Events 32 and 33 at the 39th World Series of Poker in Las Vegas concluded as the week came to a close, with Chris "Jesus" Ferguson narrowly missing out on a bracelet, but Jose Luis Velador taking the major cash for the day home.
 
The Californian poker pro Jose Luis Velador truimphed in Event 32 – the $1 500 buy-in No-Limit Hold'em tourney, besting an entry field of 2 304 players and his final heads up opponent Anthony Signore to collect the coveted bracelet and the biggest paycheck of the day at $573 374.
 
Velador dominated most of the action, although his opponent almost drew level at one point, and was rewarded with a second prize check of $366 387.
 
For the Californian pro it was a first bracelet, although he has played and cashed in WSOP Main Events over the past two years.
 
Other players around the final table were Osmin Dardon, Jae Chung, Shane Stacey, Dean Bui, Danny Georges, Utsab Saha and Justin Hoffman.
 
In Event 33 – a $5 000 buy-in Seven Card Stud Hi-Low World Championship competition an entry field of 261 hopefuls started out but was whittled down to a final table that included players who could boast six WSOP bracelets between them. Most of these bragging rights belonged to a player whom many regard as the best in the world, Chris Ferguson, who was joined at the final table felt by an international range of players such as Bob Lauria (USA), Marcel Luske (Holland), Steve Sung (USA), Annie Duke (USA), Alessio Isaia (Italy), Sebastian Ruthenberg (Germany) and Bob Beveridge (Canada).
 
Play on the previous day in the tournament had totalled an exhausting 16 hours, and starting out on the final, Ruthenburg held a chip lead of 230 000 over nearest opponent Ferguson. The two were destined to battle it out right to the end of a heads up that took three early morning hours to decide.
 
The up and down battle finally ended in Sebastian Ruthenburg, a young German with two years as a poker pro under his belt, defeating Chris Ferguson despite a tough contest.

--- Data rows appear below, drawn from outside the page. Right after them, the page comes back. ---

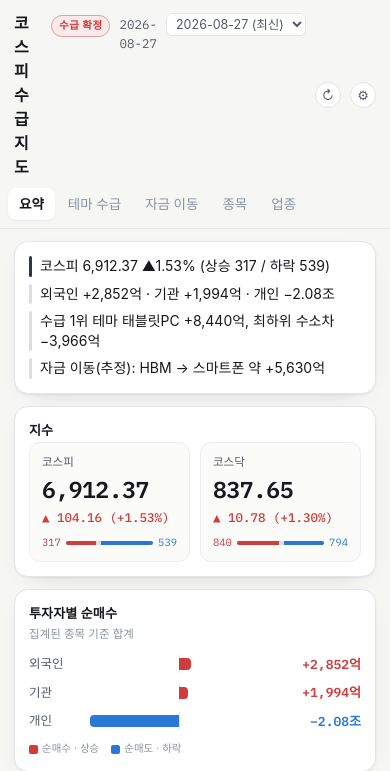
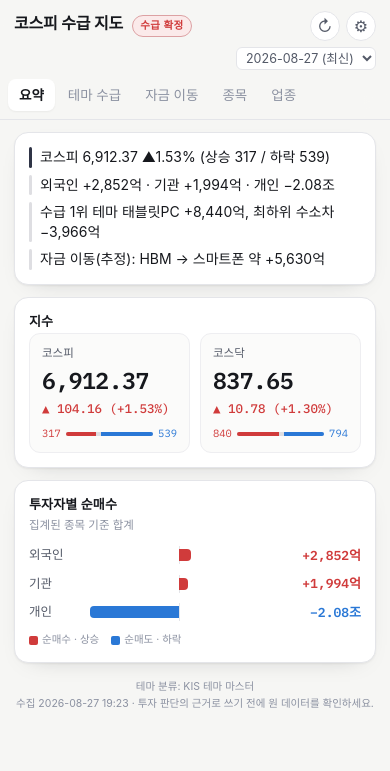
Before and after one commit to Nimblebody/kospi-flow, a Python web app: template templates/dashboard.html in a window 390 px wide. Shown: the top 771 px of the page. After the commit the page ends 708 px from the top, so only its background shows below. Run offline with Jinja, Linux system fonts and the light colour scheme; the template is opened without the code that fills it, so the values that code supplies are empty; some web fonts are replaced.

Commit message:
좁은 화면에서 앱 이름이 밀려 쪼개지던 헤더 정리
360px 화면에서 '코스피 수급 지도' 가 한 글자씩 세로로 쪼개졌다. 헤더 한 줄에
이름·배지·날짜·버튼이 다 들어가지 않으면 flex 가 이름부터 줄이기 때문이다.
게다가 날짜가 두 번 나왔다. 날짜 선택기를 띄우면서 그 옆의 날짜 텍스트를
그대로 뒀는데, 선택기 안에 같은 날짜가 이미 있다.

  - 선택기가 뜨면 날짜 텍스트는 숨긴다
  - .brand 는 flex: none · nowrap. 이름은 줄이지 않는다
  - 479px 이하에서는 두 줄. 1줄 = 이름·배지·버튼, 2줄 = 날짜(오른쪽)
  - 날짜와 버튼을 .head-meta / .head-btns 로 묶어 줄바꿈을 예측 가능하게

아이콘 버튼(↻ ⚙)은 26 -> 30px, 글리프 13 -> 16px. 작아서 잘 안 보였다.
헤더 chrome 이라 글자 크기 배율은 안 태운다. 클래스 이름도 .refresh 대신
.iconbtn 으로. 설정 버튼까지 쓰는 마당에 이름이 안 맞았다.

Co-Authored-By: Claude Opus 5 (1M context) <noreply@anthropic.com>

```diff
--- a/templates/dashboard.html
+++ b/templates/dashboard.html
@@ -102,25 +102,38 @@ header {
   border-bottom: 1px solid var(--line);
   padding-top: env(safe-area-inset-top);
 }
-.head-in { max-width: 520px; margin: 0 auto; padding: 11px 14px 9px; display: flex; align-items: baseline; gap: 9px; }
-.brand { font-weight: 700; font-size: calc(16px * var(--fs)); letter-spacing: -.01em; }
-.head-date { font-size: calc(12.5px * var(--fs)); color: var(--ink-2); margin-left: auto; }
+.head-in {
+  max-width: 520px; margin: 0 auto; padding: 11px 14px 9px;
+  display: flex; align-items: baseline; flex-wrap: wrap; gap: 6px 9px;
+}
+/* 앱 이름은 줄지 않는다. 안 그러면 좁은 화면에서 한 글자씩 세로로 쪼개진다. */
+.brand { flex: none; white-space: nowrap; font-weight: 700; font-size: calc(16px * var(--fs)); letter-spacing: -.01em; }
+.badge { flex: none; }
+.head-meta { margin-left: auto; min-width: 0; display: flex; align-items: baseline; gap: 8px; }
+.head-btns { flex: none; align-self: center; display: flex; gap: 6px; }
+.head-date { font-size: calc(12.5px * var(--fs)); color: var(--ink-2); }
+.head-date select { max-width: 100%; }
 .head-date select {
   font: inherit; color: inherit; background: var(--surface); cursor: pointer;
   border: 1px solid var(--line); border-radius: 6px; padding: 2px 5px;
 }
 .head-date select:focus-visible { outline: 2px solid var(--down); outline-offset: 1px; }
-.refresh {
-  align-self: center; flex: none; width: 26px; height: 26px; padding: 0;
-  font: inherit; font-size: calc(13px * var(--fs)); line-height: 1; color: var(--ink-2);
+.iconbtn {
+  flex: none; width: 30px; height: 30px; padding: 0;
+  font: inherit; font-size: 16px; line-height: 1; color: var(--ink-2);
   background: var(--surface); border: 1px solid var(--line); border-radius: 999px;
   cursor: pointer; display: grid; place-items: center;
 }
-.refresh:disabled { cursor: default; color: var(--ink-3); }
-.refresh:focus-visible { outline: 2px solid var(--down); outline-offset: 1px; }
-.refresh.spin > span { display: block; animation: spin .7s linear infinite; }
+.iconbtn:disabled { cursor: default; color: var(--ink-3); }
+.iconbtn:focus-visible { outline: 2px solid var(--down); outline-offset: 1px; }
+.iconbtn.spin > span { display: block; animation: spin .7s linear infinite; }
 @keyframes spin { to { transform: rotate(360deg); } }
-@media (prefers-reduced-motion: reduce) { .refresh.spin > span { animation: none; } }
+@media (prefers-reduced-motion: reduce) { .iconbtn.spin > span { animation: none; } }
+@media (max-width: 479px) {
+  .head-btns { order: 1; margin-left: auto; }
+  .head-meta { order: 2; width: 100%; margin-left: 0; justify-content: flex-end; }
+}
+
 /* ── 설정 (글자 크기) ── */
 .sheet {
   max-width: 520px; margin: 0 auto; padding: 9px 14px 11px;
@@ -353,10 +366,14 @@ footer { margin-top: 16px; font-size: calc(10.5px * var(--fs)); color: var(--ink
   <div class="head-in">
     <span class="brand">코스피 수급 지도</span>
     <span class="badge" id="stage">—</span>
-    <span class="head-date num" id="date">—</span>
-    <span class="head-date" id="datepick" hidden><select id="datesel" aria-label="날짜 선택"></select></span>
-    <button type="button" class="refresh" id="refresh" title="새로고침" aria-label="새로고침" hidden><span>↻</span></button>
-    <button type="button" class="refresh" id="gear" title="설정" aria-label="설정" aria-expanded="false" aria-controls="settings"><span>⚙</span></button>
+    <span class="head-meta">
+      <span class="head-date num" id="date">—</span>
+      <span class="head-date" id="datepick" hidden><select id="datesel" aria-label="날짜 선택"></select></span>
+    </span>
+    <span class="head-btns">
+      <button type="button" class="iconbtn" id="refresh" title="새로고침" aria-label="새로고침" hidden><span>↻</span></button>
+      <button type="button" class="iconbtn" id="gear" title="설정" aria-label="설정" aria-expanded="false" aria-controls="settings"><span>⚙</span></button>
+    </span>
   </div>
   <nav class="tabs" id="tabs" role="tablist">
     <button role="tab" aria-selected="true" data-panel="p-sum">요약</button>
@@ -881,6 +898,7 @@ footer { margin-top: 16px; font-size: calc(10.5px * var(--fs)); color: var(--ink
         render(d);
         if (pick) {
           document.getElementById("datepick").hidden = false;
+          document.getElementById("date").hidden = true;
           document.getElementById("datesel").value = pick;
         }
         icon.textContent = "✓";
@@ -919,6 +937,7 @@ footer { margin-top: 16px; font-size: calc(10.5px * var(--fs)); color: var(--ink
         }).join("");
         sel.value = current;
         document.getElementById("datepick").hidden = false;
+        document.getElementById("date").hidden = true;   // 선택기에 같은 날짜가 있다
 
         sel.addEventListener("change", function () {
           var pick = sel.value;
@@ -928,6 +947,7 @@ footer { margin-top: 16px; font-size: calc(10.5px * var(--fs)); color: var(--ink
             .then(function (d) {
               render(d);
               document.getElementById("datepick").hidden = false;
+              document.getElementById("date").hidden = true;
               document.getElementById("datesel").value = pick;
               window.scrollTo({ top: 0, behavior: "instant" });
             })
--- a/web/sw.js
+++ b/web/sw.js
@@ -1,7 +1,7 @@
 // 앱 껍데기는 캐시해서 오프라인에서도 열리게, 데이터는 항상 네트워크 우선.
 // 캐시 이름 뒤에 붙는 해시는 index.html 내용에서 뽑는다. 화면이 바뀌면 캐시 이름이
 // 통째로 바뀌므로 낡은 껍데기가 남아 새 UI 를 가리는 일이 없다.
-const SHELL = 'kospi-flow-shell-bb29c1c58bfc';
+const SHELL = 'kospi-flow-shell-fcbdafbc991b';
 const SHELL_FILES = ['./', './index.html', './manifest.webmanifest', './icon-192.png'];
 
 self.addEventListener('install', (e) => {
```
Also changed, not shown: web/index.html (+34 -14 lines).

His play earned him a first prize of $328 762 and his first WSOP bracelet, whilst Ferguson had to be content with the second place and a check for $202 405.
 
Ruthenberg was gracious in his hour of victory, praising Ferguson and describing him as the better player. "He really is a better player than me … I have only been playing this [Seven Card Stud Hi-Low] game for six months and he has played so much more than me," he said.
 
The win represents Ruthenberg's biggest career cash to date, although he can boast a third placing at the last European Poker Tournament in Dortmund, Germany) Bearing in mind the abundance of top international players in the starting field, the young German can also claim respect for his performance.